“I expanded my business to United Arabs Emirates against the advice of many people but I’m not one to shy away from opportunities no matter how far away from home they are,” Luul Osman Shire.
Luck was on her side as the business picked up fast, but the crumble was as swift in 2008 when the real estate bubble in Dubai burst.
“I lost a great deal of money, but what is business without such experiences? She poses.
Luckily, she was able to fall back to her businesses in Kenya and after dusting herself from the losses in Dubai, she went into the transport business.
She laughs at this point because many of her peers thought she was biting too much than she could chew.
“You cannot be successful in business without taking risks,” she says adding that her appetite for new ventures is the reason she relocated to Somalia and now runs a furniture and a construction company in Mogadishu.
She first set up shop in Somalia in 2011 after 14 years of living in Kenya. By this time, she was remarried after her first husband died when she was only 21. She decided to return to Somalia since there was relative peace then where she started off by selling food and later opened the furniture shop followed by a branch of her construction company.

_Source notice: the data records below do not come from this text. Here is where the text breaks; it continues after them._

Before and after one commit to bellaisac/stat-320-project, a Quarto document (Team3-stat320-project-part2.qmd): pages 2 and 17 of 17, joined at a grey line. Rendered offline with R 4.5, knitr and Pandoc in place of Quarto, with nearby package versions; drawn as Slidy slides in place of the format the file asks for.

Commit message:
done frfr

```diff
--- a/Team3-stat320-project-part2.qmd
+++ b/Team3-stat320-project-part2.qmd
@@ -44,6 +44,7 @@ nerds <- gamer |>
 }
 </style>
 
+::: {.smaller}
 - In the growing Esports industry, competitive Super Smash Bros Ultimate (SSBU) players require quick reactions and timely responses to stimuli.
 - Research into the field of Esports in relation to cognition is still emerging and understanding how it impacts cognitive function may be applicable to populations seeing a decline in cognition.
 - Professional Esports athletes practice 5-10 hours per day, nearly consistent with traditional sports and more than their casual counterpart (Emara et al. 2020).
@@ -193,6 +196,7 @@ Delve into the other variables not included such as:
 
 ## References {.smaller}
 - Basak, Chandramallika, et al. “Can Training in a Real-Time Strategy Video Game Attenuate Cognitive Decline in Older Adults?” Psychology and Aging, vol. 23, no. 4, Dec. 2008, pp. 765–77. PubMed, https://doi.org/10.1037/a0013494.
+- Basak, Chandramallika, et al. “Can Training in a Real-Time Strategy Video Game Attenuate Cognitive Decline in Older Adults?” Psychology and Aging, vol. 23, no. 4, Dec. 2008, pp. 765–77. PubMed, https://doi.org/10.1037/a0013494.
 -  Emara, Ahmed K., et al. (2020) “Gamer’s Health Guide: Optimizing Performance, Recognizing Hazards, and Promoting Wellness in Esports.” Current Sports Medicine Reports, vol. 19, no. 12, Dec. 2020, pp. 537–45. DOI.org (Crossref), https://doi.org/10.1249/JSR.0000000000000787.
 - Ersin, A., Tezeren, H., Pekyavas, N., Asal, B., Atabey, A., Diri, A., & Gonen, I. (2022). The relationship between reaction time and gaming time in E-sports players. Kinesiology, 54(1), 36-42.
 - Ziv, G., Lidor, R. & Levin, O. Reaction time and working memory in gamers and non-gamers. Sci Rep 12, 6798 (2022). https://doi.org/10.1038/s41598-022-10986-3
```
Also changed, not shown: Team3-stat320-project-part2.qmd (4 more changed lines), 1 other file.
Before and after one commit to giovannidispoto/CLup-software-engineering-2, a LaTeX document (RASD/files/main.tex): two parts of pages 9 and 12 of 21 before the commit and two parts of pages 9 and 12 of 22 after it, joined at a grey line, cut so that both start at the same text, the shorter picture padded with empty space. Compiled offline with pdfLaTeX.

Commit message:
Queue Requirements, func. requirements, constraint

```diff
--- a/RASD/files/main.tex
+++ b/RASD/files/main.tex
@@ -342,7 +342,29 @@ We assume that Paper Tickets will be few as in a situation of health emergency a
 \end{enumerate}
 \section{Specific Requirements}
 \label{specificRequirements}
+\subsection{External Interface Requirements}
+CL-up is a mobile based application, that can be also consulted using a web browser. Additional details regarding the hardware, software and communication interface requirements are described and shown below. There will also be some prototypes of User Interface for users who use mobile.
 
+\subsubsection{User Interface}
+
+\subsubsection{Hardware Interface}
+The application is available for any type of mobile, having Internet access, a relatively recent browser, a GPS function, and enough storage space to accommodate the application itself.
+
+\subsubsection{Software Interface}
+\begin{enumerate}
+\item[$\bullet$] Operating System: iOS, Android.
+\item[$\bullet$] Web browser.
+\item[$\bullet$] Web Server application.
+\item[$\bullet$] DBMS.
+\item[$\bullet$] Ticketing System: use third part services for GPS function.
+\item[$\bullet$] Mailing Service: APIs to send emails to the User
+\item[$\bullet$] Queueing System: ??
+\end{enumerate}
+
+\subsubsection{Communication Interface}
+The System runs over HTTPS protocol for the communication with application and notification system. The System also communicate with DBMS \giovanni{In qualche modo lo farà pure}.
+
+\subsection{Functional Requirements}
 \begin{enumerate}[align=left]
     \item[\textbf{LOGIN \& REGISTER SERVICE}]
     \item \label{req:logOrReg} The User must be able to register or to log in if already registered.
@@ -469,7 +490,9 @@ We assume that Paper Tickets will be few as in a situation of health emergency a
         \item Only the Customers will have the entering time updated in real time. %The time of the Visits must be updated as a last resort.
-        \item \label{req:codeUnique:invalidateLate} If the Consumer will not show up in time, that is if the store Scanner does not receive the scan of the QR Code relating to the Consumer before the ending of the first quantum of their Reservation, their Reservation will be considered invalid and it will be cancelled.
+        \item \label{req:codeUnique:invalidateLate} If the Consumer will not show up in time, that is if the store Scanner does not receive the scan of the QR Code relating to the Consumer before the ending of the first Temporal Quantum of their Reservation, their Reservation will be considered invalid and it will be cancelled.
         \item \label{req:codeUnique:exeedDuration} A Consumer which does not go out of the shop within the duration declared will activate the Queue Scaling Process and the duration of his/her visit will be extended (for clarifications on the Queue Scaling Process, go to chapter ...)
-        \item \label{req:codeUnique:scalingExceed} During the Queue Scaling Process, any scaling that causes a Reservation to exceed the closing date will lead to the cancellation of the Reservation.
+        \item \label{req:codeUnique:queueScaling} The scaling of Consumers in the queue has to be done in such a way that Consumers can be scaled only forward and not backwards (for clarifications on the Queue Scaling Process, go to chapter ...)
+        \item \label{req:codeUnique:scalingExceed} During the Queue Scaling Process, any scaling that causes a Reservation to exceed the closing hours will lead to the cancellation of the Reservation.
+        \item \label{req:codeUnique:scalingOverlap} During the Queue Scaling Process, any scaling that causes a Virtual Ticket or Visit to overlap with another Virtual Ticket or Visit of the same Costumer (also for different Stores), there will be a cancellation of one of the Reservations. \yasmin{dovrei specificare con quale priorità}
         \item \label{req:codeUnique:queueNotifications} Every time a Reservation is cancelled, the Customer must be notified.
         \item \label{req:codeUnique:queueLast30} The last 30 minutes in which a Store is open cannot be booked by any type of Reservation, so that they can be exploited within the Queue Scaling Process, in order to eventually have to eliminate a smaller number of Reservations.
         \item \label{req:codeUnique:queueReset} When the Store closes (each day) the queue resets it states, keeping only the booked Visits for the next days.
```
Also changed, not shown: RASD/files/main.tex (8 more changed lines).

Her transport business in Kenya is still running.
Now and then, during the interview at her shop, she stops to receive phone calls as she is required her to sort one thing or another.
“When I look back, I am glad that I followed my gut to return to Somalia. For the last four years, things have been looking up and they can only get better,” says Luul looking at the trophy she won with pride.
Her pride, she says, comes from the fact that she is contributing to the reconstruction of Somalia and also because she has created job opportunities mainly for young people. She began with 14 employees in both her businesses but now she has over 60.
The businesswoman says that although she never went to a business school, she has over the years acquired vital skills through workshops mainly organized by non-governmental organizations and Somalia’s Chamber of Commerce & Industry.
Luul is confident that she often mentors other women in business. In addition, she also holds mentorship sessions for her employees every Monday.
“Knowledge is good when it is shared and I am happy when I see people I have mentored succeed in business,” she says.
Luul laments that lack of technical training in Somalia forces her to import most of her merchandise.
To address this problem, she is planning to open a showroom where Somalis can learn necessary skills, which eventually will reduce her importation costs and also create more employment opportunities. She is also putting up a six-floor building to headquarter her furniture business in order to cut on rental costs and also grow her business empire.
Luul is also unhappy about what she terms as lack of cooperation between businesswomen returning from diaspora and those who stayed back.
“There is a feeling that those coming back from abroad despise us because they think we are not trained on business management. That should not happen since we are all looking to play our part in the reconstruction of our homeland,” says Luul adding that despite learning on the job, she can teach business management with ease.
One of the features that endeared her to the assessors of the award is the fact that she has an integrated information management system that enables her to track the goings on in her businesses.
She holds her win in high regard and views it is a challenge for her to keep getting better as an entrepreneur.